(Records from a data source)
=== Begin Enclosure ===

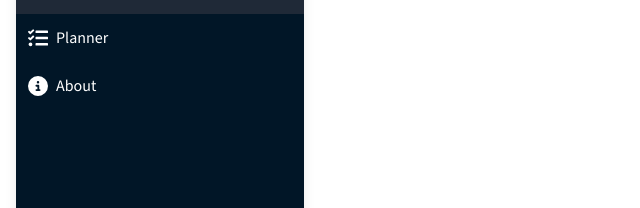
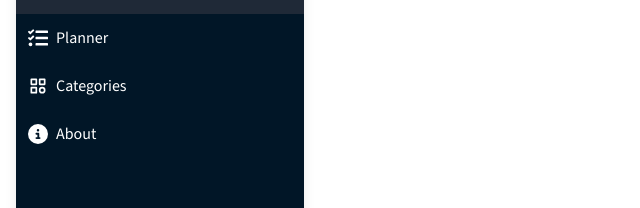
Before and after one commit to Abd-Alwahab/taskmasters-app, a Next.js app: page / in a window 1280 px wide. Shown: the part 160-368 px from the top of the page, without its empty margins (0-640 px from the left). Built offline with nearby package versions, Linux system fonts and the light colour scheme; no server answers.

Commit message:
Adding the categories page

```diff
--- a/app/_components/Navigation.tsx
+++ b/app/_components/Navigation.tsx
@@ -5,6 +5,7 @@ import { usePathname } from 'next/navigation'
 import { FaTasks } from 'react-icons/fa'
 import { FaCircleInfo } from 'react-icons/fa6'
 import { IoMdHome } from 'react-icons/io'
+import { TbCategory } from 'react-icons/tb'
 
 function Navigation() {
   const pathname = usePathname()
@@ -35,6 +36,16 @@ function Navigation() {
 
           <li>
             <Link
+              className={`flex w-full items-center gap-2 text-white ${pathname === '/categories' ? 'bg-gray-800 text-white' : ''} py-3 pl-3 text-base`}
+              href="/categories"
+            >
+              <TbCategory fontSize={20} />
+              <span>Categories</span>
+            </Link>
+          </li>
+
+          <li>
+            <Link
               className={`flex w-full items-center gap-2 text-white ${pathname === '/about' ? 'bg-gray-800 text-white' : ''} py-3 pl-3 text-base`}
               href="/about"
             >
--- /dev/null
+++ b/app/categories/page.tsx
@@ -0,0 +1,5 @@
+function Categories() {
+  return <div>Categories</div>
+}
+
+export default Categories
--- a/middleware.ts
+++ b/middleware.ts
@@ -6,5 +6,5 @@ export async function middleware(request: NextRequest) {
 }
 
 export const config = {
-  matcher: ['/account', '/planner'],
+  matcher: ['/account', '/planner', '/categories'],
 }
```
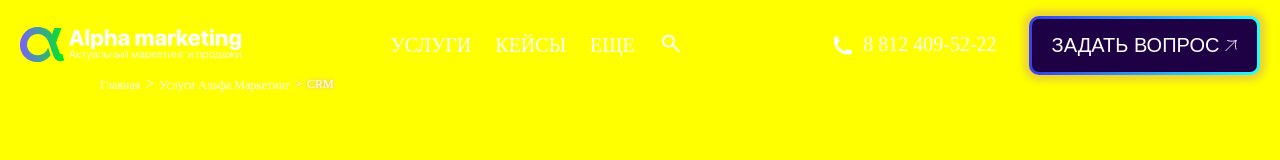
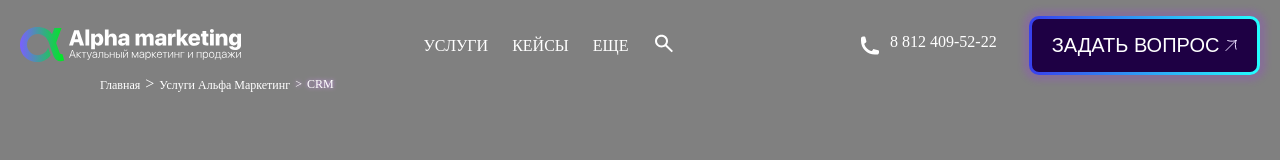
Before and after one commit to Igrrrr/alpham, a website: page src/index.html in a window 1280 px wide. Drawn offline with nearby package versions, Linux system fonts and the light colour scheme; files that its build step writes are made by us from their sources; files whose address does not match are found by name; a web font is replaced by a local one.

Commit message:
fix: header

```diff
--- a/src/scss/modules/_header.scss
+++ b/src/scss/modules/_header.scss
@@ -111,6 +111,14 @@
   order: 2
 }
 
+@media(width <= 1400px) {
+  .header {
+    &__cell, &__link {
+      font-size: 16px;
+    }
+  }
+}
+
 @media(width <= 980px) {
   .header {
 
--- a/src/scss/style.scss
+++ b/src/scss/style.scss
@@ -22,7 +22,7 @@ body {
 
 @media(width <= 1400px) {
   body {
-    background-color: yellow;
+    background-color: grey;
   }
 }
 @media(width <= 980px) {
```
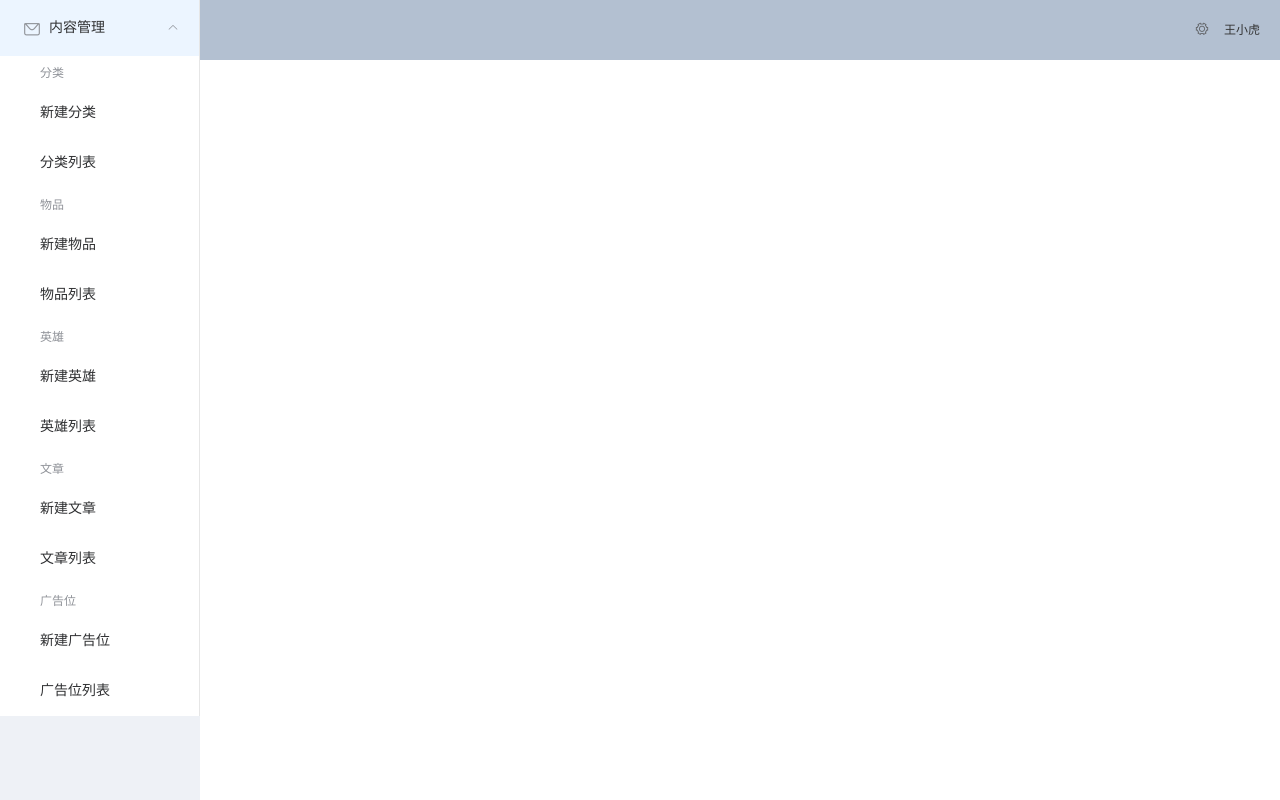
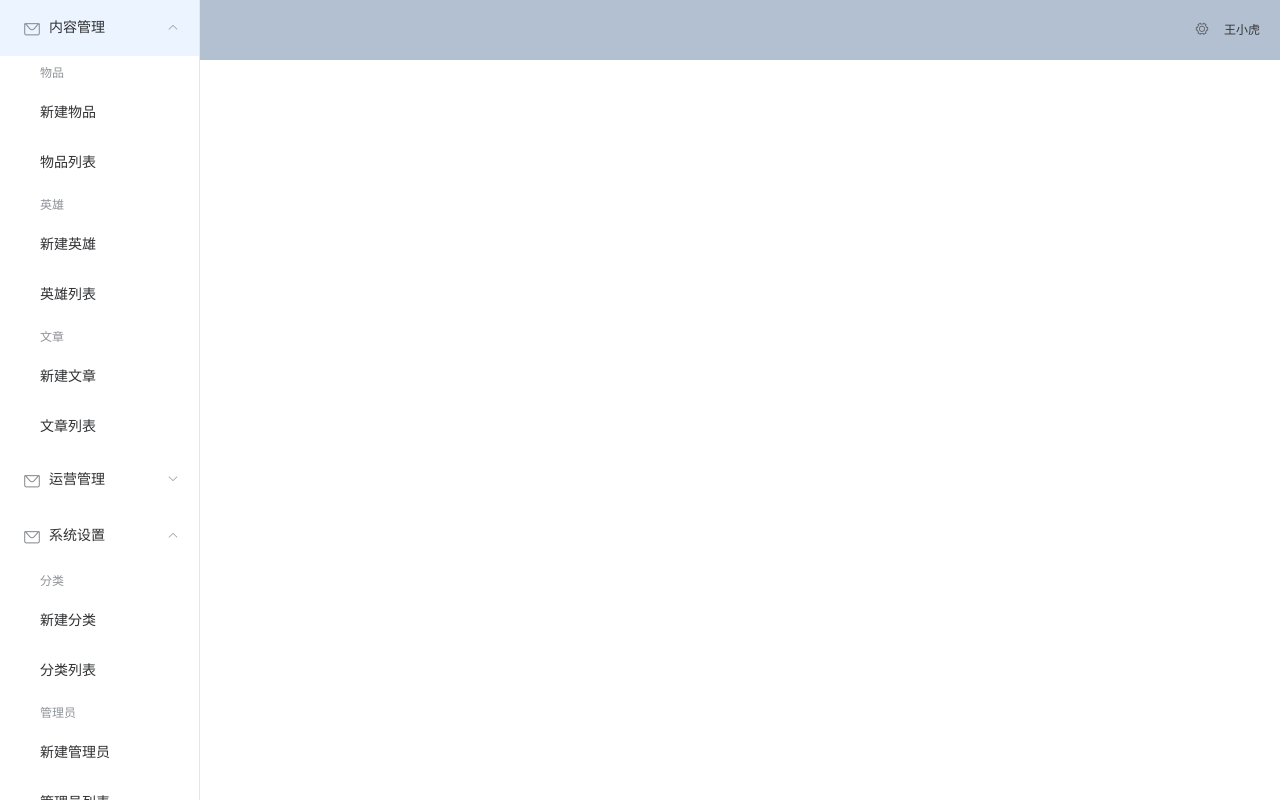
Before and after one commit to gaozhidong/node-mongo-vue, a Vue app in the folder admin/: page / in a window 1280 px wide. Built offline with nearby package versions, Linux system fonts and the light colour scheme.

Commit message:
更新菜单

```diff
--- a/admin/src/views/Main.vue
+++ b/admin/src/views/Main.vue
@@ -8,11 +8,6 @@
           <template slot="title">
             <i class="el-icon-message"></i>内容管理
           </template>
-          <el-menu-item-group>
-            <template slot="title">分类</template>
-            <el-menu-item index="/categories/create">新建分类</el-menu-item>
-            <el-menu-item index="/categories/list">分类列表</el-menu-item>
-          </el-menu-item-group>
           <el-menu-item-group>
             <template slot="title">物品</template>
             <el-menu-item index="/items/create">新建物品</el-menu-item>
@@ -28,10 +23,30 @@
             <el-menu-item index="/articles/create">新建文章</el-menu-item>
             <el-menu-item index="/articles/list">文章列表</el-menu-item>
           </el-menu-item-group>
+        </el-submenu>
+         <el-submenu index="2">
+          <template slot="title">
+            <i class="el-icon-message"></i>运营管理
+          </template>
            <el-menu-item-group>
             <template slot="title">广告位</template>
             <el-menu-item index="/ads/create">新建广告位</el-menu-item>
             <el-menu-item index="/ads/list">广告位列表</el-menu-item>
+          </el-menu-item-group>
+        </el-submenu>
+         <el-submenu index="3">
+          <template slot="title">
+            <i class="el-icon-message"></i>系统设置
+          </template>
+          <el-menu-item-group>
+            <template slot="title">分类</template>
+            <el-menu-item index="/categories/create">新建分类</el-menu-item>
+            <el-menu-item index="/categories/list">分类列表</el-menu-item>
+          </el-menu-item-group>
+           <el-menu-item-group>
+            <template slot="title">管理员</template>
+            <el-menu-item index="/items/create">新建管理员</el-menu-item>
+            <el-menu-item index="/items/list">管理员列表</el-menu-item>
           </el-menu-item-group>
         </el-submenu>
       </el-menu>
```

=== End Enclosure ===

→ **Exercise prompt**: Whenever the string "create" occurs in a line of the entries above, copy that line.

→ **Result**:
-            <el-menu-item index="/categories/create">新建分类</el-menu-item>
             <el-menu-item index="/items/create">新建物品</el-menu-item>
             <el-menu-item index="/articles/create">新建文章</el-menu-item>
             <el-menu-item index="/ads/create">新建广告位</el-menu-item>
+            <el-menu-item index="/categories/create">新建分类</el-menu-item>
+            <el-menu-item index="/items/create">新建管理员</el-menu-item>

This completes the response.